20 year imprisonment for hunting impala
My cousin was convicted of unlawful hunting of impala. He hunted only one impala for family consumption. He was found in possession of a skin and ten kilograms of impala he hunted. Last week he was sentenced to twenty years imprisonment by the court. This sentence looks excessive to me. Can you advise me on the legality of this sentence? Is it not to harsh?
Prior to 8th July 2016, the offence of unlawful hunting or possession of any part of wildlife was punishable under the Wildlife Conservation Act, 2009 depending on the value and species of the wildlife. The Court could even impose a fine against the offender depending on the species, quantity and value of the wildlife hunted or possessed.
However, in July, 2016 the Parliament through Act No.3 of 2016 amended section 60(2) of the Economic and Organised Crime Control Act by prescribing a new minimum sentence of 20 years imprisonment for all economic offences irrespective of the nature of the economic offence charged. Unlawful hunting or possession of impala meat or skin is one of the economic offences listed under paragraph 14 of the First Schedule to the Economic and Organised Crime Control Act. So the minimum sentence the Court can impose for unlawful hunting of any wildlife species including even one impala is 20 years imprisonment regardless of its value or species or number or the purpose for hunting the impala.
Hence if the crime was committed post July 2016, the sentence is legal. It is indeed quite a harsh sentence but it is unfortunately supported by the law.
Employer and trade union disagree on retrenchment package
Due to the effect of Covid-19 our business has been affected and our Company has been compelled to carry out retrenchment in order to reduce the wage bill and mitigate business losses. During consultation meetings between the management and the trade union, the trade union disagreed with the retrenchment package which our Company offered. What can the Company do?
Consultation with a trade union is not a consent seeking process. Failure of negotiation with the trade union does not bar an employer from proceeding with retrenchment. However, under section 38(2)(3) of the Employment and Labour Relations Act, 2004 and rule 23(9) of the Employment and Labour Relations (Code of Good Practice) Rules, 2007 where a trade union or employees refer a complaint against the ongoing retrenchment process to the Commission for Mediation and Arbitration (CMA), the employer is required to stop the implementation of the retrenchment until the expiration of 30 days from the date of referral of the dispute to the CMA. After expiration of 30 days, the Employer may proceed with the retrenchment unilaterally but such unilateral retrenchment may still be challenged on procedure or merits. If the trade union has not referred the dispute to the CMA, your company may proceed with the retrenchment unilaterally.
Offence partly committed in Mainland Tanzania and partly in Zanzibar
I understand that judiciary except the Court of Appeal is not a union matter. What if an offence is partly committed in Mainland Tanzania and partly in Zanzibar, can the accused be tried in a court of Tanzania Mainland?
Yes. Section 7 of the Penal Code confers the Courts of Mainland Tanzania with jurisdiction to try offences that have been partly committed in Mainland Tanzania and outside Mainland Tanzania. This section can be used to try an offence whose commission might have been organised from Zanzibar or it was partly committed in Zanzibar and partly in Mainland Tanzania.
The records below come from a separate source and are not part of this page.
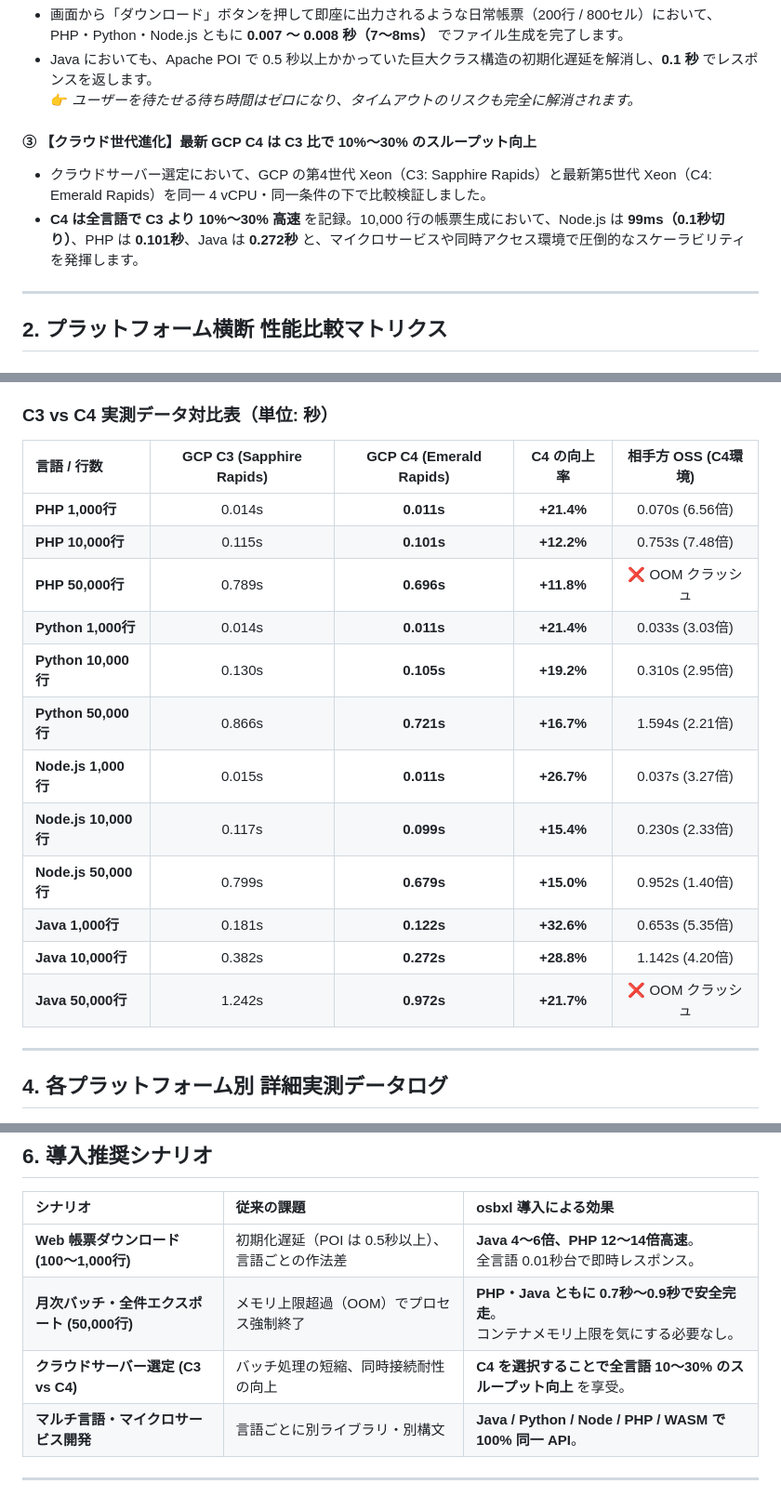
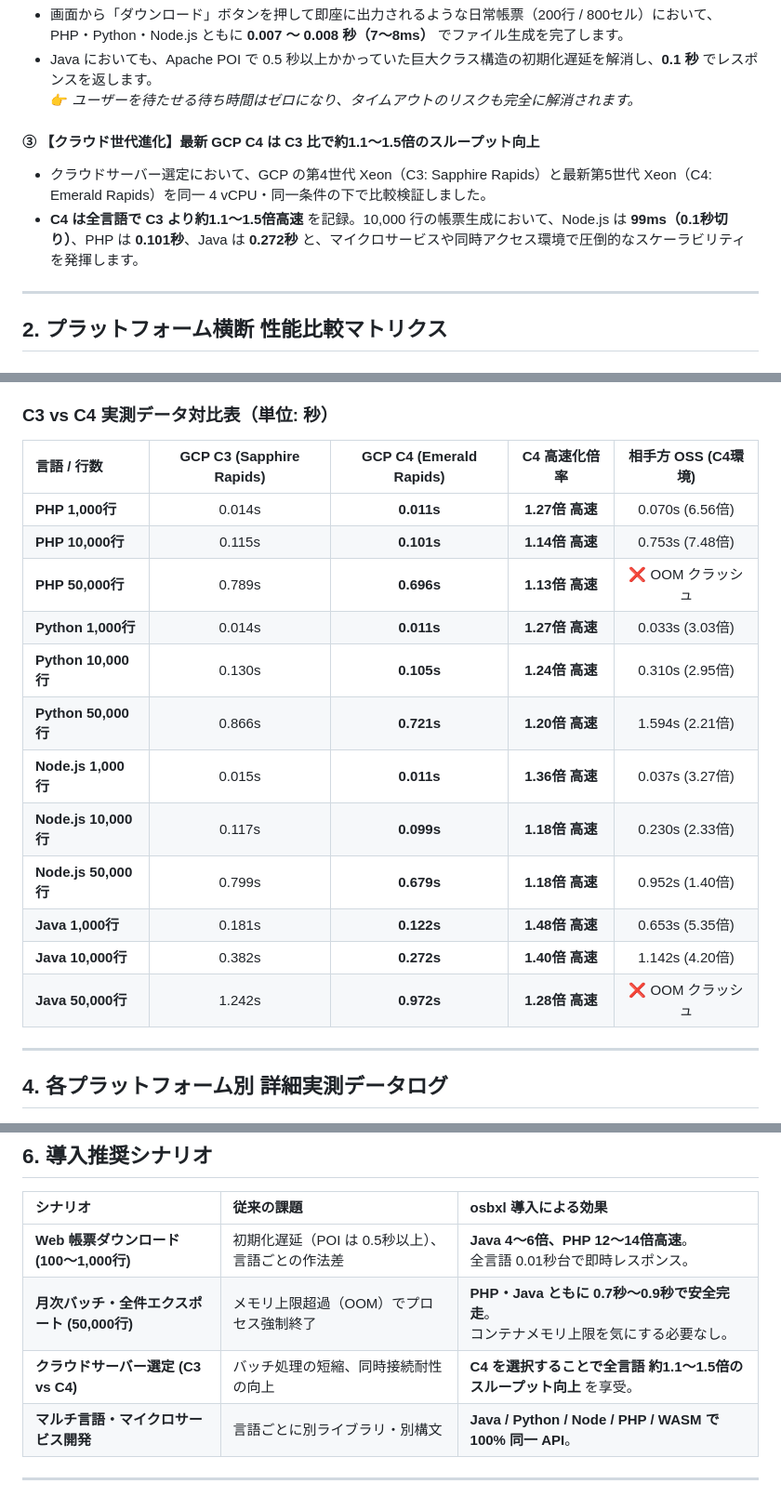
Before and after one commit to osb-office/osbxl-samples, a Markdown page: benchmarks/BENCHMARK_REPORT_3OS.md, 3 parts joined by grey strips. Shown at 93% size. Rendered like a GitHub page.

Commit message:
Unify throughput gain and speedup notation to magnification only in benchmark reports

```diff
--- a/benchmarks/BENCHMARK_REPORT_3OS.md
+++ b/benchmarks/BENCHMARK_REPORT_3OS.md
@@ -56,9 +56,9 @@ Web システムの帳票ダウンロードや夜間バッチ処理において
 * Java においても、Apache POI で 0.5 秒以上かかっていた巨大クラス構造の初期化遅延を解消し、**0.1 秒** でレスポンスを返します。
   👉 *ユーザーを待たせる待ち時間はゼロになり、タイムアウトのリスクも完全に解消されます。*
 
-#### ③ 【クラウド世代進化】最新 GCP C4 は C3 比で 10%〜30% のスループット向上
+#### ③ 【クラウド世代進化】最新 GCP C4 は C3 比で約1.1〜1.5倍のスループット向上
 * クラウドサーバー選定において、GCP の第4世代 Xeon（C3: Sapphire Rapids）と最新第5世代 Xeon（C4: Emerald Rapids）を同一 4 vCPU・同一条件の下で比較検証しました。
-* **C4 は全言語で C3 より 10%〜30% 高速** を記録。10,000 行の帳票生成において、Node.js は **99ms（0.1秒切り）**、PHP は **0.101秒**、Java は **0.272秒** と、マイクロサービスや同時アクセス環境で圧倒的なスケーラビリティを発揮します。
+* **C4 は全言語で C3 より約1.1〜1.5倍高速** を記録。10,000 行の帳票生成において、Node.js は **99ms（0.1秒切り）**、PHP は **0.101秒**、Java は **0.272秒** と、マイクロサービスや同時アクセス環境で圧倒的なスケーラビリティを発揮します。
 
 ---
 
@@ -105,20 +105,20 @@ Web システムの帳票ダウンロードや夜間バッチ処理において
 
 ### C3 vs C4 実測データ対比表（単位: 秒）
 
-| 言語 / 行数 | GCP C3 (Sapphire Rapids) | GCP C4 (Emerald Rapids) | C4 の向上率 | 相手方 OSS (C4環境) |
+| 言語 / 行数 | GCP C3 (Sapphire Rapids) | GCP C4 (Emerald Rapids) | C4 高速化倍率 | 相手方 OSS (C4環境) |
 | :--- | :---: | :---: | :---: | :---: |
-| **PHP 1,000行** | 0.014s | **0.011s** | **+21.4%** | 0.070s (6.56倍) |
-| **PHP 10,000行** | 0.115s | **0.101s** | **+12.2%** | 0.753s (7.48倍) |
-| **PHP 50,000行** | 0.789s | **0.696s** | **+11.8%** | ❌ OOM クラッシュ |
-| **Python 1,000行** | 0.014s | **0.011s** | **+21.4%** | 0.033s (3.03倍) |
-| **Python 10,000行** | 0.130s | **0.105s** | **+19.2%** | 0.310s (2.95倍) |
-| **Python 50,000行** | 0.866s | **0.721s** | **+16.7%** | 1.594s (2.21倍) |
-| **Node.js 1,000行** | 0.015s | **0.011s** | **+26.7%** | 0.037s (3.27倍) |
-| **Node.js 10,000行** | 0.117s | **0.099s** | **+15.4%** | 0.230s (2.33倍) |
-| **Node.js 50,000行** | 0.799s | **0.679s** | **+15.0%** | 0.952s (1.40倍) |
-| **Java 1,000行** | 0.181s | **0.122s** | **+32.6%** | 0.653s (5.35倍) |
-| **Java 10,000行** | 0.382s | **0.272s** | **+28.8%** | 1.142s (4.20倍) |
-| **Java 50,000行** | 1.242s | **0.972s** | **+21.7%** | ❌ OOM クラッシュ |
+| **PHP 1,000行** | 0.014s | **0.011s** | **1.27倍 高速** | 0.070s (6.56倍) |
+| **PHP 10,000行** | 0.115s | **0.101s** | **1.14倍 高速** | 0.753s (7.48倍) |
+| **PHP 50,000行** | 0.789s | **0.696s** | **1.13倍 高速** | ❌ OOM クラッシュ |
+| **Python 1,000行** | 0.014s | **0.011s** | **1.27倍 高速** | 0.033s (3.03倍) |
+| **Python 10,000行** | 0.130s | **0.105s** | **1.24倍 高速** | 0.310s (2.95倍) |
+| **Python 50,000行** | 0.866s | **0.721s** | **1.20倍 高速** | 1.594s (2.21倍) |
+| **Node.js 1,000行** | 0.015s | **0.011s** | **1.36倍 高速** | 0.037s (3.27倍) |
+| **Node.js 10,000行** | 0.117s | **0.099s** | **1.18倍 高速** | 0.230s (2.33倍) |
+| **Node.js 50,000行** | 0.799s | **0.679s** | **1.18倍 高速** | 0.952s (1.40倍) |
+| **Java 1,000行** | 0.181s | **0.122s** | **1.48倍 高速** | 0.653s (5.35倍) |
+| **Java 10,000行** | 0.382s | **0.272s** | **1.40倍 高速** | 1.142s (4.20倍) |
+| **Java 50,000行** | 1.242s | **0.972s** | **1.28倍 高速** | ❌ OOM クラッシュ |
 
 ---
 
@@ -385,7 +385,7 @@ ws.setRangeFormulas("D2", formulas); // 数式も 2次元配列で一括投入
 | :--- | :--- | :--- |
 | **Web 帳票ダウンロード (100〜1,000行)** | 初期化遅延（POI は 0.5秒以上）、言語ごとの作法差 | **Java 4〜6倍、PHP 12〜14倍高速**。<br>全言語 0.01秒台で即時レスポンス。 |
 | **月次バッチ・全件エクスポート (50,000行)** | メモリ上限超過（OOM）でプロセス強制終了 | **PHP・Java ともに 0.7秒〜0.9秒で安全完走**。<br>コンテナメモリ上限を気にする必要なし。 |
-| **クラウドサーバー選定 (C3 vs C4)** | バッチ処理の短縮、同時接続耐性の向上 | **C4 を選択することで全言語 10〜30% のスループット向上** を享受。 |
+| **クラウドサーバー選定 (C3 vs C4)** | バッチ処理の短縮、同時接続耐性の向上 | **C4 を選択することで全言語 約1.1〜1.5倍のスループット向上** を享受。 |
 | **マルチ言語・マイクロサービス開発** | 言語ごとに別ライブラリ・別構文 | **Java / Python / Node / PHP / WASM で 100% 同一 API**。 |
 
 ---
```
Also changed, not shown: benchmarks/BENCHMARK_REPORT_3OS.en.md (+16 -16 lines).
Advertising misleading on price
There is a particular airline that sent out an e mail advert of tickets at very competitive prices but has never made them available even if you are the first person to contact them. I have reason to believe that they are trying to attract people to call them to sell seats at higher prices, which they are successfully doing. Is there no law that protects passengers who are treated like this? It is unfair for them to be misguiding the public like this. Can the airline also demand payment in advance or can I ask for credit?
This is illegal and in contravention of our laws. Under section 22 of the Fair Competition Act it is stated that (I) no person shall advertise goods or services for supply at a specified price if there are reasonable grounds, of which he is aware, or ought reasonably to be aware, for believing that he will not be able to offer for supply those goods or services at that price for a period that is, and in quantities that are, reasonable having regard to the nature of the market in which he carries on business and the nature of the advertisement. (2) Any person who has, in trade, advertised goods or services for supply at a specified price shall offer such goods or services for supply at that price for a period that is, and in quantities that are, reasonable having regard to the nature of the market in which he carries on business and the nature of the advertisement. This is reportable with the Fair Competition Commission who can take appropriate action.
As for credit, there is no law that covers on how payment should be made. Most airlines indeed demand upfront payment which is quite standard in many parts of the world. We do not see this as being a breach of any law. What the airline cannot demand is for you to pay in USD only. A TZS option of paying, at equivalent exchange rate, must be provided for as well.